(WORK INSTRUCTION): In the listing below, look for "marginBottom" and copy every line that has it.

#### SOURCE RECORDS

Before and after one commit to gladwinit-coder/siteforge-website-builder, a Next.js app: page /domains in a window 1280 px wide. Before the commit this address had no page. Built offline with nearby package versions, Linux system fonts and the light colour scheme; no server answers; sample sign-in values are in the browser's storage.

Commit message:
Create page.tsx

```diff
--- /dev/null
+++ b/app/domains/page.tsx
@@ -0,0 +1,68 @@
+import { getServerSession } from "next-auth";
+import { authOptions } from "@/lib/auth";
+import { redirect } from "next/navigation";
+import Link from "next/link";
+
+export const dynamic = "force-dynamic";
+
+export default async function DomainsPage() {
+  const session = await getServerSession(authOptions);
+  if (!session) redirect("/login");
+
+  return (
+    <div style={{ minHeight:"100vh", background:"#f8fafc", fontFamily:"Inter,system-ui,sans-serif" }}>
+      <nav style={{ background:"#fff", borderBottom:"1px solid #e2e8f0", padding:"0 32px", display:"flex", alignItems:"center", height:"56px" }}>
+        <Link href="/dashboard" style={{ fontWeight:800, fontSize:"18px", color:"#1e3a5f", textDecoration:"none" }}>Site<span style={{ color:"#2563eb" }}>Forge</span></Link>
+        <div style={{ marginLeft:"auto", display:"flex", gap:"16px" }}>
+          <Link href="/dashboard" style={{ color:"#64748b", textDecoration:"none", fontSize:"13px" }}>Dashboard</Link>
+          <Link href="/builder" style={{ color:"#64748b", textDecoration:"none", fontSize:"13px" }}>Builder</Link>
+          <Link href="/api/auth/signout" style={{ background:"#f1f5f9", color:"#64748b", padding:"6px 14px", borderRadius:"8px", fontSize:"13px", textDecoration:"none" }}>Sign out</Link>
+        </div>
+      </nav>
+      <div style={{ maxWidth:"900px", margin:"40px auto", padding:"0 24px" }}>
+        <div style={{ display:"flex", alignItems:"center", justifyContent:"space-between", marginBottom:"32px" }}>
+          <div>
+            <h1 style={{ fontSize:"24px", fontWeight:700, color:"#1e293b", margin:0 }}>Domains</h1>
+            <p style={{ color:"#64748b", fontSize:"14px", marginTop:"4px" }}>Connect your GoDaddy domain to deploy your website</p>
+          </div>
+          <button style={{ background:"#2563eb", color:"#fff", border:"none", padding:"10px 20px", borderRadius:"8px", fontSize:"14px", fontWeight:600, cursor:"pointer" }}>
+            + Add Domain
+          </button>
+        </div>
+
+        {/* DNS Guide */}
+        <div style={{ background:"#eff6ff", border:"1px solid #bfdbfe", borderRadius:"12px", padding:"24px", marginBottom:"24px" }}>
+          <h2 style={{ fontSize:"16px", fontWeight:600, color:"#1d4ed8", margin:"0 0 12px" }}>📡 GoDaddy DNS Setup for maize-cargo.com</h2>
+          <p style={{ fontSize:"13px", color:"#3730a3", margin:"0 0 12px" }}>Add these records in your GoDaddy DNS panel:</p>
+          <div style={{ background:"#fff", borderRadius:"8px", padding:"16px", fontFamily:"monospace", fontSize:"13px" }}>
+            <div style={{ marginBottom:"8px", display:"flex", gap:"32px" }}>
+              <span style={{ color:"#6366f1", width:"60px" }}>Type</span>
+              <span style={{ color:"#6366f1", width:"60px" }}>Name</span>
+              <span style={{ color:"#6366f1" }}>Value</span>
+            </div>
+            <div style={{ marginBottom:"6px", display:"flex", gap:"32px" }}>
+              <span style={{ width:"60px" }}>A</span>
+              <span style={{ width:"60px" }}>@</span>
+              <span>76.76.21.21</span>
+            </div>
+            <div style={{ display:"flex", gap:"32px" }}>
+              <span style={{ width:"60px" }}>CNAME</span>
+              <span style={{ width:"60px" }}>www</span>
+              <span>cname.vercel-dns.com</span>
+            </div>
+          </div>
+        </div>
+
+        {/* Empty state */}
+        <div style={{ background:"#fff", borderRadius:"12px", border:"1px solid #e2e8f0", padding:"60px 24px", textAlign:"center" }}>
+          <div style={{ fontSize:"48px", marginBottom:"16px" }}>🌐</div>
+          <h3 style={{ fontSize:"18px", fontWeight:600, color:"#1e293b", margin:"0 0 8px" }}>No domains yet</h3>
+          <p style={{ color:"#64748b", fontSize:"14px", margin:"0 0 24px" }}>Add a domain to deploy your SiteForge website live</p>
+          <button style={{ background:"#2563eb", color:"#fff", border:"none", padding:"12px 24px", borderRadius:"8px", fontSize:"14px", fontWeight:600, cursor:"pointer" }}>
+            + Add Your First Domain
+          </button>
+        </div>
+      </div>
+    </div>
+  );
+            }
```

########

(RESPONSE TO THIS TASK):
+        <div style={{ display:"flex", alignItems:"center", justifyContent:"space-between", marginBottom:"32px" }}>
+        <div style={{ background:"#eff6ff", border:"1px solid #bfdbfe", borderRadius:"12px", padding:"24px", marginBottom:"24px" }}>
+            <div style={{ marginBottom:"8px", display:"flex", gap:"32px" }}>
+            <div style={{ marginBottom:"6px", display:"flex", gap:"32px" }}>
+          <div style={{ fontSize:"48px", marginBottom:"16px" }}>🌐</div>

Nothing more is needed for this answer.